* _EXERCISE PROMPT_: Which lines in the records below mention the word "txtPassword"? Copy each one out.
(Beginning of THE DATA)
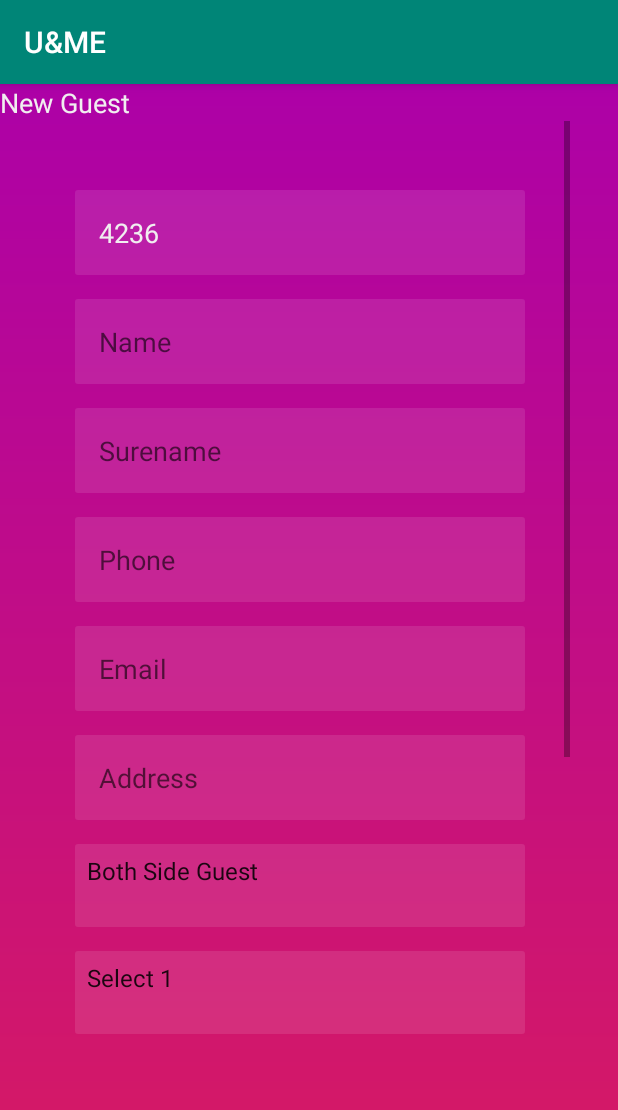
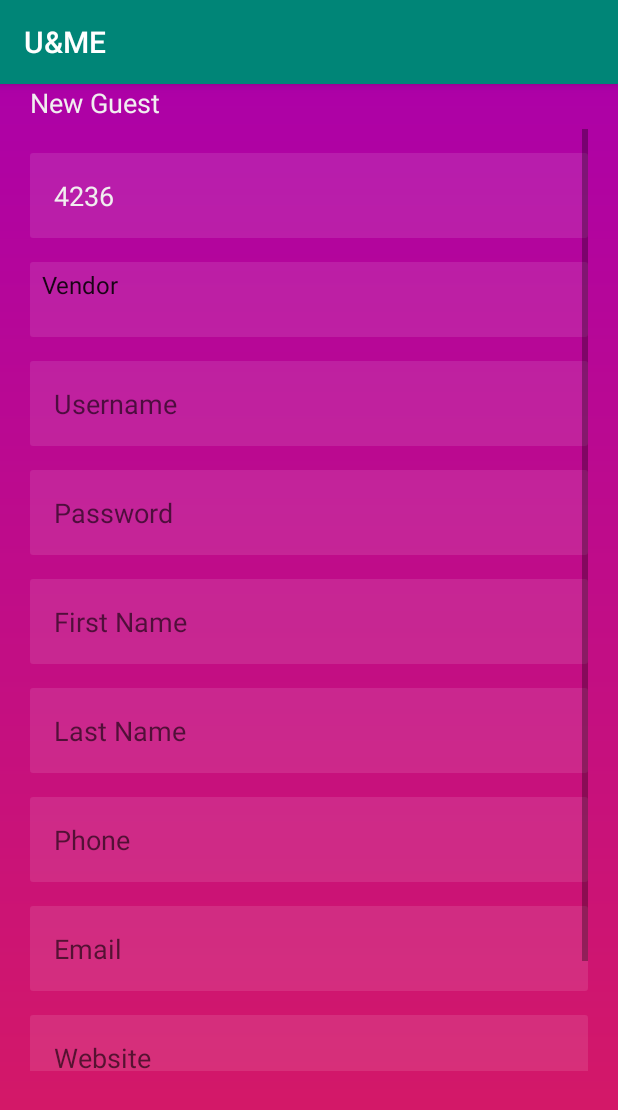
Before and after one commit to ShehanS/unme, an Android app: the screen it shows after launch (MainActivity), after a tap on "Singup", on a phone screen of 412 x 824 dp. Shown: the top 1110 px of the screen. Run offline under Robolectric (Android 15) with nearby library versions, the phone set to English and light mode, and no system bars; our stand-ins replace Firebase (no records; nobody signed in at launch, a user with empty details on screens opened directly).

Commit message:
change UI and data model

```diff
--- a/app/src/main/java/unme/app/com/ume/MainActivity.java
+++ b/app/src/main/java/unme/app/com/ume/MainActivity.java
@@ -33,10 +33,10 @@ import com.google.firebase.firestore.FirebaseFirestore;
 
 public class MainActivity extends AppCompatActivity {
 public static String LOG_APP = "U&ME : ";
-private Spinner spinner1, spinner2;
+    private Spinner userType;
 private Button btnSave;
 private DatabaseReference mDatabase;
-private EditText txtName, txtSurename, txtPhone, txtEmil, txtAddress, txtUsername, txtPassword, txtUserID;
+    private EditText txtWebAddress, txtLastName, txtFirstName, txtUserName, txtSurename, txtPhone, txtEmail, txtAddress, txtUsername, txtPassword, txtUserID;
 private RadioGroup radioGroup;
 private RadioButton radioButton;
 private FirebaseAuth auth;
@@ -52,94 +52,68 @@ private FirebaseAuth.AuthStateListener  authStateListener;
         mDatabase = FirebaseDatabase.getInstance().getReference();
         auth = FirebaseAuth.getInstance();
         txtUserID = (EditText) findViewById(R.id.userID);
-        txtName = (EditText) findViewById(R.id.txtName);
-        txtSurename = (EditText) findViewById(R.id.txtSurename);
+        txtUserName = (EditText) findViewById(R.id.txtUsername);
+        txtPassword = (EditText) findViewById(R.id.txtPassword);
+        txtFirstName = (EditText) findViewById(R.id.txtFirstName);
+        txtLastName = (EditText) findViewById(R.id.txtLastName);
         txtPhone = (EditText) findViewById(R.id.txtPhone);
-        txtEmil = (EditText) findViewById(R.id.txtEmail);
-        txtAddress = (EditText) findViewById(R.id.txtAddress);
-        spinner1 = (Spinner) findViewById(R.id.select1);
-        spinner2 = (Spinner) findViewById(R.id.select2);
-        radioGroup = (RadioGroup) findViewById(R.id.opt);
+        txtEmail = (EditText) findViewById(R.id.txtEmail);
+        txtWebAddress = (EditText) findViewById(R.id.txtWeb);
+        userType = (Spinner) findViewById(R.id.select1);
         btnSave = (Button) findViewById(R.id.btnSave);
-        txtUsername = (EditText) findViewById(R.id.txtUsername);
-        txtPassword = (EditText) findViewById(R.id.txtPassword);
         txtUserID.setText(user_uuid);
-
         ArrayAdapter<CharSequence> adapter1 = ArrayAdapter.createFromResource(this, R.array.select1, android.R.layout.simple_spinner_item);
         adapter1.setDropDownViewResource(android.R.layout.simple_spinner_dropdown_item);
-        spinner1.setAdapter(adapter1);
-
-        ArrayAdapter<CharSequence> adapter2 = ArrayAdapter.createFromResource(this, R.array.select2, android.R.layout.simple_spinner_item);
-        adapter2.setDropDownViewResource(android.R.layout.simple_spinner_dropdown_item);
-        spinner2.setAdapter(adapter2);
+        userType.setAdapter(adapter1);
 
 
         btnSave.setOnClickListener(new View.OnClickListener() {
             @Override
             public void onClick(View v) {
 
-                String name, surename, phone, email, address, select1, select2, select3, username, password;
-                name = txtName.getText().toString().trim();
-                surename = txtSurename.getText().toString().trim();
-                phone = txtPhone.getText().toString().trim();
-                email = txtEmil.getText().toString().trim();
-                address = txtAddress.getText().toString().trim();
-                select1 = spinner1.getSelectedItem().toString();
-                select2 = spinner2.getSelectedItem().toString();
+                String UserID, UserName, Password, FirstName, LastName, Contact, Email, WebAddress, UserType;
+
+                UserID = txtUserID.getText().toString().trim();
+                UserName = txtUserName.getText().toString().trim();
+                Password = txtPassword.getText().toString().trim();
+                FirstName = txtFirstName.getText().toString().trim();
+                LastName = txtLastName.getText().toString().trim();
+                Contact = txtPhone.getText().toString().trim();
+                Email = txtEmail.getText().toString().trim();
+                WebAddress = txtWebAddress.getText().toString().trim();
+                UserType = userType.getSelectedItem().toString();
 
 
-                username = txtUsername.getText().toString().trim();
-                password = txtPassword.getText().toString().trim();
-
-                if (TextUtils.isEmpty(name)) {
-                    Toast.makeText(getApplicationContext(), "Enter name!", Toast.LENGTH_SHORT).show();
+                if (TextUtils.isEmpty(UserName)) {
+                    Toast.makeText(getApplicationContext(), "Enter your Username !", Toast.LENGTH_SHORT).show();
                     return;
                 }
 
-                if (TextUtils.isEmpty(surename)) {
-                    Toast.makeText(getApplicationContext(), "Enter surename!", Toast.LENGTH_SHORT).show();
+                if (TextUtils.isEmpty(Password)) {
+                    Toast.makeText(getApplicationContext(), "Enter your Password !", Toast.LENGTH_SHORT).show();
                     return;
                 }
 
-                if (TextUtils.isEmpty(phone)) {
-                    Toast.makeText(getApplicationContext(), "Enter contact number!", Toast.LENGTH_SHORT).show();
+                if (TextUtils.isEmpty(FirstName)) {
+                    Toast.makeText(getApplicationContext(), "Enter your First name !", Toast.LENGTH_SHORT).show();
                     return;
                 }
 
-                if (TextUtils.isEmpty(email)) {
-                    Toast.makeText(getApplicationContext(), "Enter email address!", Toast.LENGTH_SHORT).show();
+                if (TextUtils.isEmpty(LastName)) {
+                    Toast.makeText(getApplicationContext(), "Enter your Last name !", Toast.LENGTH_SHORT).show();
                     return;
                 }
 
-                if (TextUtils.isEmpty(address)) {
-                    Toast.makeText(getApplicationContext(), "Enter address!", Toast.LENGTH_SHORT).show();
+                if (TextUtils.isEmpty(Contact)) {
+                    Toast.makeText(getApplicationContext(), "Enter your Contact number !", Toast.LENGTH_SHORT).show();
                     return;
                 }
 
-                if (radioGroup.getCheckedRadioButtonId()==-1){
-                    Toast.makeText(getApplicationContext(), "Please select category!", Toast.LENGTH_SHORT).show();
-                    return;
-                }else{
-                    int selectedId = radioGroup.getCheckedRadioButtonId();
-                    radioButton = (RadioButton) findViewById(selectedId);
-                    select3 = radioButton.getText().toString();
-
-                }
-
-                if (TextUtils.isEmpty(username)) {
-                    Toast.makeText(getApplicationContext(), "Enter username!", Toast.LENGTH_SHORT).show();
+                if (TextUtils.isEmpty(Email)) {
+                    Toast.makeText(getApplicationContext(), "Enter Email address !", Toast.LENGTH_SHORT).show();
                     return;
                 }
-
-                if (TextUtils.isEmpty(password)) {
-                    Toast.makeText(getApplicationContext(), "Enter password!", Toast.LENGTH_SHORT).show();
-                    return;
-                }
-
-
-
-
-                auth.createUserWithEmailAndPassword(username, password).addOnCompleteListener(MainActivity.this, new OnCompleteListener<AuthResult>() {
+                auth.createUserWithEmailAndPassword(UserName, Password).addOnCompleteListener(MainActivity.this, new OnCompleteListener<AuthResult>() {
                     @Override
                     public void onComplete(@NonNull Task<AuthResult> task) {
 
@@ -151,7 +125,7 @@ private FirebaseAuth.AuthStateListener  authStateListener;
 
                     }
                 });
-                UserModel userModel = new UserModel(name, surename, phone, email, address, select1, select2, select3);
+                UserModel userModel = new UserModel(UserID, UserType, UserName, Password, FirstName, LastName, Contact, Email, WebAddress);
                 mDatabase.child("users").child(user_uuid).setValue(userModel);
                 Toast.makeText(MainActivity.this, "Create Profile", Toast.LENGTH_LONG).show();
 
--- a/app/src/main/res/layout/activity_login.xml
+++ b/app/src/main/res/layout/activity_login.xml
@@ -12,7 +12,7 @@
         android:id="@+id/btnSingup"
         android:layout_width="340dp"
 
-        android:layout_height="498dp"
+        android:layout_height="495dp"
         android:layout_marginStart="20dp"
         android:layout_marginLeft="20dp"
         android:layout_marginTop="8dp"
--- a/app/src/main/res/layout/activity_main.xml
+++ b/app/src/main/res/layout/activity_main.xml
@@ -12,38 +12,51 @@
 
 
     <LinearLayout
-        android:layout_width="400dp"
+        android:layout_width="402dp"
         android:layout_height="669dp"
         android:orientation="vertical"
 
 
+        android:paddingLeft="0dp"
+        android:paddingBottom="0dp"
+        tools:layout_editor_absoluteX="-2dp"
         tools:layout_editor_absoluteY="8dp">
 
         <TextView
             android:id="@+id/textView2"
-            android:layout_width="match_parent"
+            android:layout_width="370dp"
             android:layout_height="wrap_content"
+            android:layout_marginLeft="20dp"
+            android:layout_marginRight="20dp"
             android:text="New Guest"
             android:textColor="@color/color1"
             android:textSize="18sp" />
 
+    </LinearLayout>
+
+    <LinearLayout
+        android:layout_width="match_parent"
+        android:layout_height="680dp"
+        android:orientation="vertical"
+        android:paddingLeft="20dp"
+        android:paddingTop="30dp"
+        android:paddingRight="20dp"
+        android:paddingBottom="10dp"
+        tools:layout_editor_absoluteY="6dp">
+
         <ScrollView
             android:layout_width="match_parent"
-            android:layout_height="628dp"
-            android:layout_marginLeft="20dp"
-            android:layout_marginRight="20dp">
+            android:layout_height="628dp">
 
 
             <LinearLayout
 
                 android:layout_width="match_parent"
                 android:layout_height="match_parent"
-                android:layout_margin="30dp"
+
                 android:divider="@drawable/divider"
                 android:orientation="vertical"
-                android:showDividers="middle"
-
-                >
+                android:showDividers="middle">
 
                 <android.support.constraint.ConstraintLayout
                     android:layout_width="match_parent"
@@ -63,27 +76,60 @@
                     android:padding="16dp"
                     android:textColor="@color/color1" />
 
-                <EditText
-                    android:id="@+id/txtName"
+                <Spinner
+                    android:id="@+id/select1"
                     android:layout_width="match_parent"
-                    android:layout_height="match_parent"
+                    android:layout_height="50dp"
                     android:background="@drawable/inputbox"
                     android:ems="10"
-                    android:hint="Name"
 
-                    android:inputType="textNoSuggestions|textPersonName"
-                    android:padding="16dp"
-                    android:textColor="@color/color1" />
+
+                    />
 
                 <EditText
-                    android:id="@+id/txtSurename"
+                    android:id="@+id/txtUsername"
                     android:layout_width="match_parent"
                     android:layout_height="wrap_content"
                     android:background="@drawable/inputbox"
                     android:ems="10"
 
-                    android:hint="Surename"
+                    android:hint="Username"
+                    android:inputType="textPostalAddress"
+                    android:padding="16dp"
+                    android:textColor="@color/color1" />
 
+                <EditText
+                    android:id="@+id/txtPassword"
+                    android:layout_width="match_parent"
+                    android:layout_height="wrap_content"
+                    android:background="@drawable/inputbox"
+                    android:ems="10"
+
+                    android:hint="Password"
+                    android:inputType="textPassword"
+                    android:padding="16dp"
+                    android:textColor="@color/color1" />
+
+                <EditText
+                    android:id="@+id/txtFirstName"
+                    android:layout_width="match_parent"
+                    android:layout_height="wrap_content"
+                    android:background="@drawable/inputbox"
+                    android:ems="10"
+
+                    android:hint="First Name"
+                    android:inputType="textPersonName"
+                    android:padding="16dp"
+                    android:textColor="@color/color1" />
+
+                <EditText
+                    android:id="@+id/txtLastName"
+                    android:layout_width="match_parent"
+                    android:layout_height="wrap_content"
+                    android:background="@drawable/inputbox"
+                    android:ems="10"
+
+                    android:hint="Last Name"
                     android:inputType="textPersonName"
                     android:padding="16dp"
                     android:textColor="@color/color1" />
@@ -114,88 +160,17 @@
                     android:textColor="@color/color1" />
 
                 <EditText
-                    android:id="@+id/txtAddress"
+                    android:id="@+id/txtWeb"
                     android:layout_width="match_parent"
                     android:layout_height="wrap_content"
                     android:background="@drawable/inputbox"
                     android:ems="10"
 
-                    android:hint="Address"
-                    android:inputType="textPostalAddress"
+                    android:hint="Website"
+                    android:inputType="textWebEmailAddress"
                     android:padding="16dp"
                     android:textColor="@color/color1" />
 
-                <Spinner
-                    android:id="@+id/select1"
-                    android:layout_width="match_parent"
-                    android:layout_height="55dp"
-                    android:background="@drawable/inputbox"
-                    android:ems="10"
-
-
-                    />
-
-                <Spinner
-                    android:id="@+id/select2"
-                    android:layout_width="match_parent"
-                    android:layout_height="55dp"
-                    android:background="@drawable/inputbox"
-                    android:ems="10"
-
-                    />
-
-
-                <RadioGroup
-                    android:id="@+id/opt"
-                    android:layout_width="match_parent"
-                    android:layout_height="match_parent">
-
-                    <RadioButton
-                        android:id="@+id/opt1"
-                        android:layout_width="wrap_content"
-                        android:layout_height="wrap_content"
-                        android:layout_weight="1"
-                        android:text="Adult" />
-
-                    <RadioButton
-                        android:id="@+id/opt2"
-                        android:layout_width="wrap_content"
-                        android:layout_height="wrap_content"
-                        android:layout_weight="1"
-                        android:text="Child" />
-
-                    <RadioButton
-                        android:id="@+id/opt3"
-                        android:layout_width="wrap_content"
-                        android:layout_height="wrap_content"
-                        android:layout_weight="1"
-                        android:text="Infront" />
-
-                </RadioGroup>
-
-                <EditText
-                    android:id="@+id/txtUsername"
-                    android:layout_width="match_parent"
-                    android:layout_height="wrap_content"
-                    android:background="@drawable/inputbox"
-                    android:ems="10"
-
-                    android:hint="Username"
-                    android:inputType="textPostalAddress"
-                    android:padding="16dp"
-                    android:textColor="@color/color1" />
-
-                <EditText
-                    android:id="@+id/txtPassword"
-                    android:layout_width="match_parent"
-                    android:layout_height="wrap_content"
-                    android:background="@drawable/inputbox"
-                    android:ems="10"
-
-                    android:hint="Password"
-                    android:inputType="textPassword"
-                    android:padding="16dp"
-                    android:textColor="@color/color1" />
 
                 <Button
                     android:id="@+id/btnSave"
@@ -209,7 +184,6 @@
 
             </LinearLayout>
         </ScrollView>
-
     </LinearLayout>
 
 </android.support.constraint.ConstraintLayout>
--- a/app/src/main/res/values/strings.xml
+++ b/app/src/main/res/values/strings.xml
@@ -2,16 +2,12 @@
     <string name="app_name">U&amp;ME</string>
 
     <string-array name="select1">
-        <item>Both Side Guest</item>
-        <item>Select 2</item>
-        <item>Select 3</item>
+        <item>Vendor</item>
+        <item>Client</item>
+
     </string-array>
 
-    <string-array name="select2">
-        <item>Select 1</item>
-        <item>Select 2</item>
-        <item>Select 3</item>
-    </string-array>
+
     <string name="title_activity_login">Sign in</string>
     <!-- Strings related to login -->
     <string name="prompt_email">Email</string>
```
Also changed, not shown: app/src/main/java/unme/app/com/ume/UserModel.java (+69 -65 lines).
(End of THE DATA)
* _EXERCISE OUTPUT_:
-private EditText txtName, txtSurename, txtPhone, txtEmil, txtAddress, txtUsername, txtPassword, txtUserID;
+    private EditText txtWebAddress, txtLastName, txtFirstName, txtUserName, txtSurename, txtPhone, txtEmail, txtAddress, txtUsername, txtPassword, txtUserID;
+        txtPassword = (EditText) findViewById(R.id.txtPassword);
-        txtPassword = (EditText) findViewById(R.id.txtPassword);
+                Password = txtPassword.getText().toString().trim();
-                password = txtPassword.getText().toString().trim();
+                    android:id="@+id/txtPassword"
-                    android:id="@+id/txtPassword"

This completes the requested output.